PROBLEM STATEMENT: Could you repeat the records below exactly, without the pictures?

EXCERPTED RECORDS:
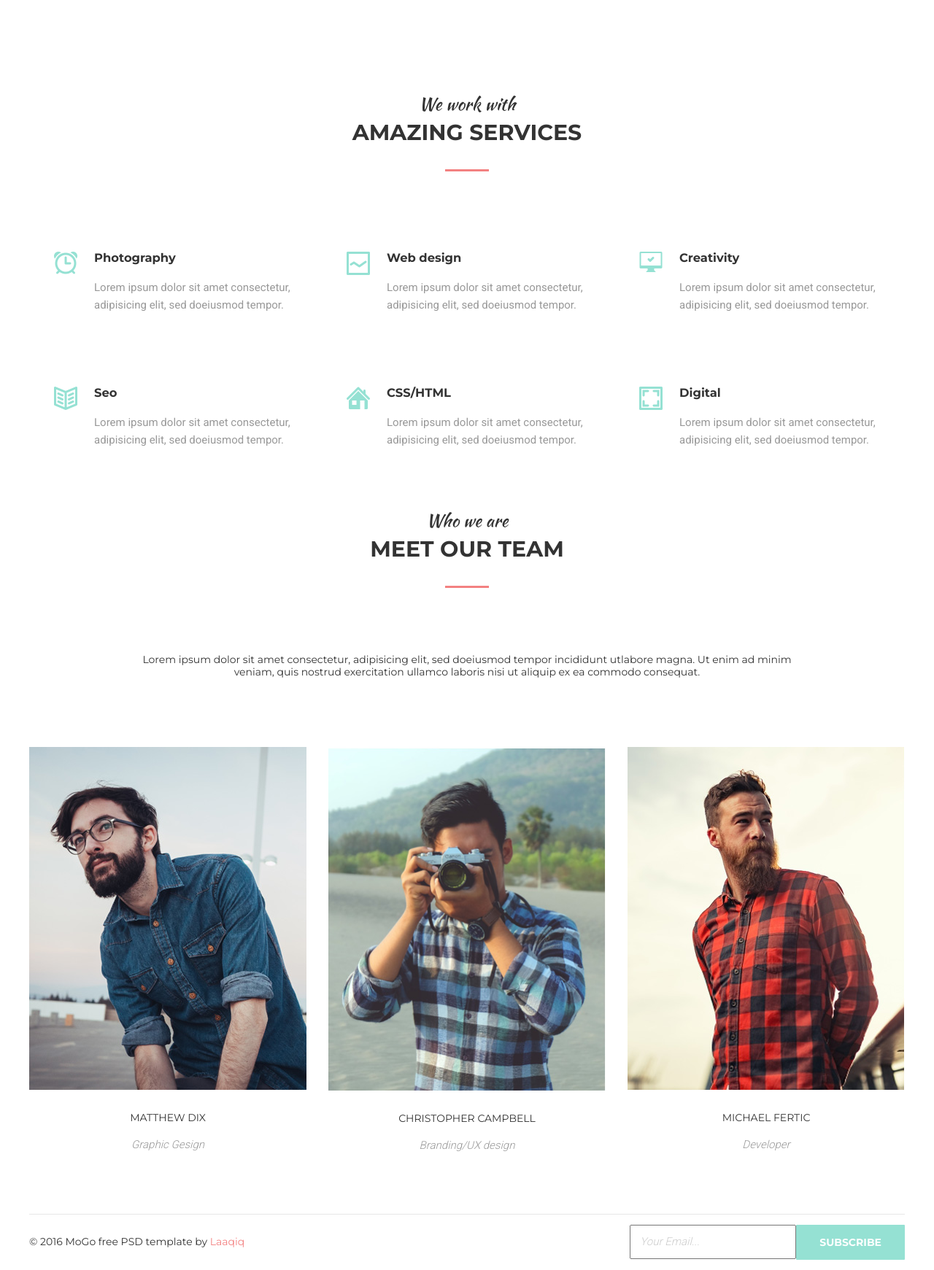
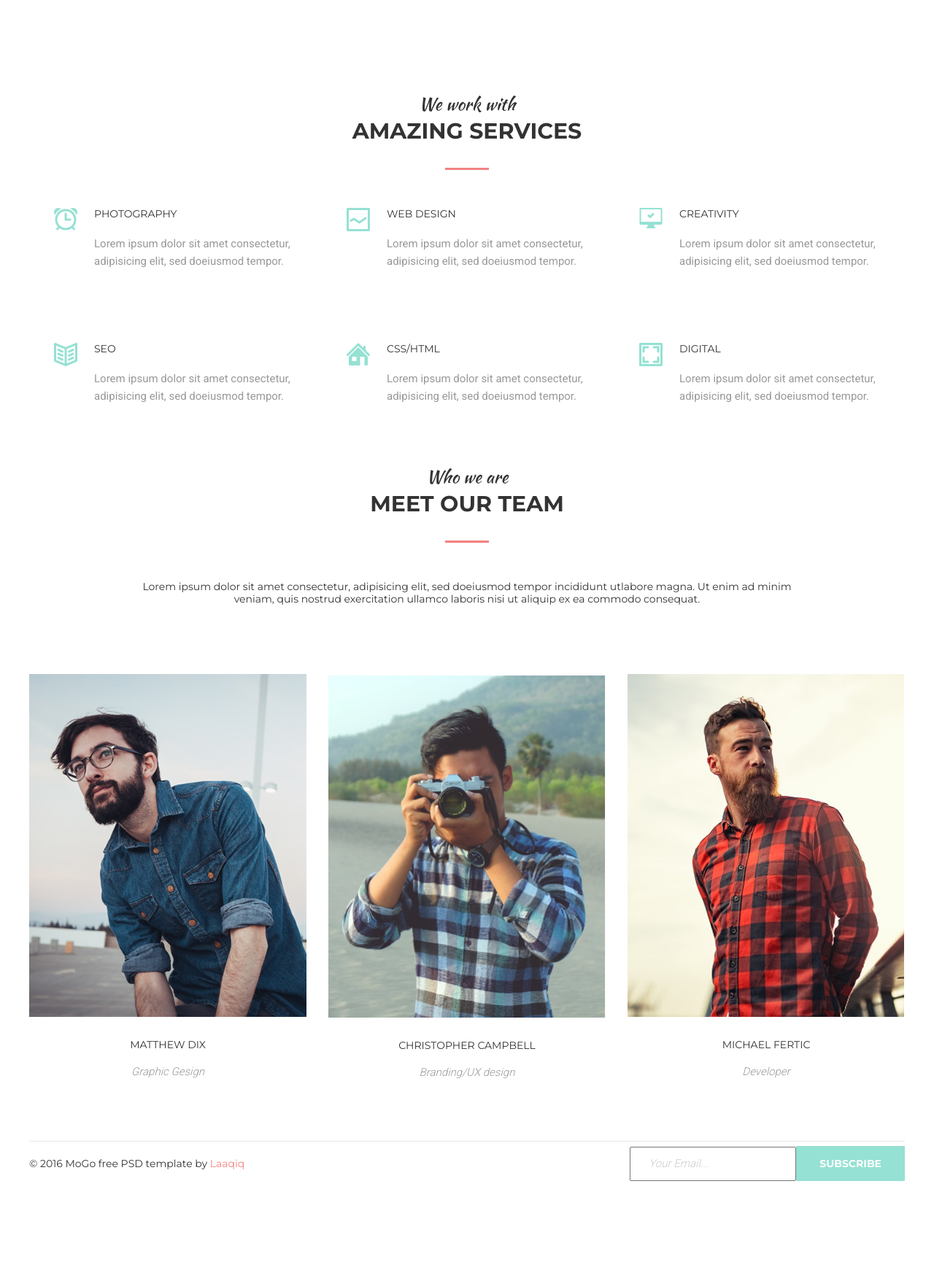
Before and after one commit to AnastasiiaSereda/goit-fe-course, a plain HTML site: page module-06/index.html in a window 1280 px wide. Shown: the part 80-1821 px from the top of the page at 73% size. After the commit the page ends 1706 px from the top, so only its background shows below. Drawn offline with Linux system fonts and the light colour scheme.

Commit message:
it's done

```diff
--- a/module-06/css/styles.css
+++ b/module-06/css/styles.css
@@ -99,6 +99,34 @@ img {
   opacity: 1;
 }
 
+.title_wrapper {
+  display: flex;
+  justify-content: center;
+}
+
+.service_title {
+  font-size: 30px;
+  color: #333333;
+  font-family: "Montserrat";
+  font-weight: 700;
+  text-align: center;
+  text-transform: uppercase;
+  margin-bottom: 52px;
+}
+
+.service_title span {
+  display: block;
+  font-size: 24px;
+  color: #333333;
+  font-family: "Kaushan Script";
+  font-weight: 400;
+  text-align: center;
+  text-transform: none;
+  margin-bottom: 20px;
+}
+
+
+/*
 .workwith {
   font-size: 24px;
   color: #333333;
@@ -109,13 +137,15 @@ img {
 }
 
 h2 {
+  width: 320px;
   font-size: 30px;
   color: #333333;
   font-family: "Montserrat";
   font-weight: 700;
   text-align: center;
   text-transform: uppercase;
-}
+} */
+
 
 h2::after {
   display: block;
@@ -191,6 +221,12 @@ h2::after {
 
 .service-list-title {
   margin-bottom: 20px;
+  font-size: 14px;
+  color: #333333;
+  font-family: "Montserrat";
+  font-weight: 400;
+  text-transform: uppercase;
+
 }
 
 .service-list-description {
@@ -201,13 +237,27 @@ h2::after {
   font-weight: 400;
 }
 
-.whoweare {
+
+.team_title {
+  font-size: 30px;
+  color: #333333;
+  font-family: "Montserrat";
+  font-weight: 700;
+  text-align: center;
+  text-transform: uppercase;
+  margin-bottom: 52px;
+}
+
+
+.team_title span {
+  display: block;
   font-size: 24px;
   color: #333333;
   font-family: "Kaushan Script";
   font-weight: 400;
   text-align: center;
-  margin-bottom: 22px;
+  text-transform: none;
+  margin-bottom: 20px;
 }
 
 .team {
@@ -243,12 +293,10 @@ h2::after {
   display: flex;
   position: absolute;
   width: 100%;
-  height: 470px;
-  background-image: linear-gradient(
-    to top,
-    rgba(240, 226, 144, 0.9),
-    rgba(233, 138, 137, 0.9)
-  );
+  height: 100%;
+  background-image: linear-gradient(to top,
+      rgba(240, 226, 144, 0.9),
+      rgba(233, 138, 137, 0.9));
   opacity: 0;
   visibility: hidden;
   align-items: center;
@@ -292,8 +340,8 @@ h2::after {
   align-items: center;
 }
 
-.team-list-socials li {
-  margin-right: 0;
+.team-list-socials li:not(:last-child) {
+  margin-right: 1px;
 }
 
 .team-list-socials a {
@@ -369,6 +417,11 @@ h2::after {
   align-items: center;
 }
 
+input {
+  padding-left: 12px;
+}
+
+
 .subscribe-form input::placeholder {
   font-size: 15px;
   line-height: 24px;
@@ -395,11 +448,6 @@ h2::after {
   text-transform: uppercase;
 }
 
-.sign {
-  text-align: left;
-  margin-bottom: 14px;
-  margin-top: 14px;
-}
 
 .visually-hidden:not(:focus):not(:active),
 input[type="checkbox"].visually-hidden,
--- a/module-06/index.html
+++ b/module-06/index.html
@@ -31,8 +31,11 @@
     <main>
         <section class="service">
             <div class="wrapper">
-                <p class="workwith">We work with</p>
-                <h2 class="service-title">Amazing services</h2>
+                <div class="title-wrapper">
+                    <h2 class="service_title"><span class="workwith">We work with</span> Amazing Services</h2>
+                    <!-- <p class="workwith">We work with</p>
+                    <h2 class="service-title">Amazing services</h2> -->
+                </div>
                 <ul class="service-list ">
                     <li class="service-list-item icon-first">
 
@@ -75,8 +78,11 @@
         </section>
         <section class="team">
             <div class="container">
-                <p class="whoweare">Who we are</p>
-                <h2 class="team-title">Meet our team</h2>
+                <div class="title-wrapper">
+                    <h2 class="team_title"><span class="whoweare">Who we are</span> Meet our team </h2>
+                    <!-- <p class="whoweare">Who we are</p>
+                                    <h2 class="team-title">Meet our team</h2> -->
+                </div>
                 <p class="team-list-description">
                     Lorem ipsum dolor sit amet consectetur, adipisicing elit, sed doeiusmod tempor incididunt utlabore
                     magna. Ut enim ad minim
@@ -208,9 +214,8 @@
 
 
             <input type="email" placeholder="Your Email..." name="user_email" required>
-            <div class="sign">
-                <button class="subscribe"> Subscribe </button>
-            </div>
+            <button class="subscribe"> Subscribe </button>
+
         </form>
 
     </footer>
```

TASK RESULT:
Before and after one commit to AnastasiiaSereda/goit-fe-course, a plain HTML site: page module-06/index.html in a window 1280 px wide. Shown: the part 80-1821 px from the top of the page at 73% size. After the commit the page ends 1706 px from the top, so only its background shows below. Drawn offline with Linux system fonts and the light colour scheme.

Commit message:
it's done

```diff
--- a/module-06/css/styles.css
+++ b/module-06/css/styles.css
@@ -99,6 +99,34 @@ img {
   opacity: 1;
 }
 
+.title_wrapper {
+  display: flex;
+  justify-content: center;
+}
+
+.service_title {
+  font-size: 30px;
+  color: #333333;
+  font-family: "Montserrat";
+  font-weight: 700;
+  text-align: center;
+  text-transform: uppercase;
+  margin-bottom: 52px;
+}
+
+.service_title span {
+  display: block;
+  font-size: 24px;
+  color: #333333;
+  font-family: "Kaushan Script";
+  font-weight: 400;
+  text-align: center;
+  text-transform: none;
+  margin-bottom: 20px;
+}
+
+
+/*
 .workwith {
   font-size: 24px;
   color: #333333;
@@ -109,13 +137,15 @@ img {
 }
 
 h2 {
+  width: 320px;
   font-size: 30px;
   color: #333333;
   font-family: "Montserrat";
   font-weight: 700;
   text-align: center;
   text-transform: uppercase;
-}
+} */
+
 
 h2::after {
   display: block;
@@ -191,6 +221,12 @@ h2::after {
 
 .service-list-title {
   margin-bottom: 20px;
+  font-size: 14px;
+  color: #333333;
+  font-family: "Montserrat";
+  font-weight: 400;
+  text-transform: uppercase;
+
 }
 
 .service-list-description {
@@ -201,13 +237,27 @@ h2::after {
   font-weight: 400;
 }
 
-.whoweare {
+
+.team_title {
+  font-size: 30px;
+  color: #333333;
+  font-family: "Montserrat";
+  font-weight: 700;
+  text-align: center;
+  text-transform: uppercase;
+  margin-bottom: 52px;
+}
+
+
+.team_title span {
+  display: block;
   font-size: 24px;
   color: #333333;
   font-family: "Kaushan Script";
   font-weight: 400;
   text-align: center;
-  margin-bottom: 22px;
+  text-transform: none;
+  margin-bottom: 20px;
 }
 
 .team {
@@ -243,12 +293,10 @@ h2::after {
   display: flex;
   position: absolute;
   width: 100%;
-  height: 470px;
-  background-image: linear-gradient(
-    to top,
-    rgba(240, 226, 144, 0.9),
-    rgba(233, 138, 137, 0.9)
-  );
+  height: 100%;
+  background-image: linear-gradient(to top,
+      rgba(240, 226, 144, 0.9),
+      rgba(233, 138, 137, 0.9));
   opacity: 0;
   visibility: hidden;
   align-items: center;
@@ -292,8 +340,8 @@ h2::after {
   align-items: center;
 }
 
-.team-list-socials li {
-  margin-right: 0;
+.team-list-socials li:not(:last-child) {
+  margin-right: 1px;
 }
 
 .team-list-socials a {
@@ -369,6 +417,11 @@ h2::after {
   align-items: center;
 }
 
+input {
+  padding-left: 12px;
+}
+
+
 .subscribe-form input::placeholder {
   font-size: 15px;
   line-height: 24px;
@@ -395,11 +448,6 @@ h2::after {
   text-transform: uppercase;
 }
 
-.sign {
-  text-align: left;
-  margin-bottom: 14px;
-  margin-top: 14px;
-}
 
 .visually-hidden:not(:focus):not(:active),
 input[type="checkbox"].visually-hidden,
--- a/module-06/index.html
+++ b/module-06/index.html
@@ -31,8 +31,11 @@
     <main>
         <section class="service">
             <div class="wrapper">
-                <p class="workwith">We work with</p>
-                <h2 class="service-title">Amazing services</h2>
+                <div class="title-wrapper">
+                    <h2 class="service_title"><span class="workwith">We work with</span> Amazing Services</h2>
+                    <!-- <p class="workwith">We work with</p>
+                    <h2 class="service-title">Amazing services</h2> -->
+                </div>
                 <ul class="service-list ">
                     <li class="service-list-item icon-first">
 
@@ -75,8 +78,11 @@
         </section>
         <section class="team">
             <div class="container">
-                <p class="whoweare">Who we are</p>
-                <h2 class="team-title">Meet our team</h2>
+                <div class="title-wrapper">
+                    <h2 class="team_title"><span class="whoweare">Who we are</span> Meet our team </h2>
+                    <!-- <p class="whoweare">Who we are</p>
+                                    <h2 class="team-title">Meet our team</h2> -->
+                </div>
                 <p class="team-list-description">
                     Lorem ipsum dolor sit amet consectetur, adipisicing elit, sed doeiusmod tempor incididunt utlabore
                     magna. Ut enim ad minim
@@ -208,9 +214,8 @@
 
 
             <input type="email" placeholder="Your Email..." name="user_email" required>
-            <div class="sign">
-                <button class="subscribe"> Subscribe </button>
-            </div>
+            <button class="subscribe"> Subscribe </button>
+
         </form>
 
     </footer>
```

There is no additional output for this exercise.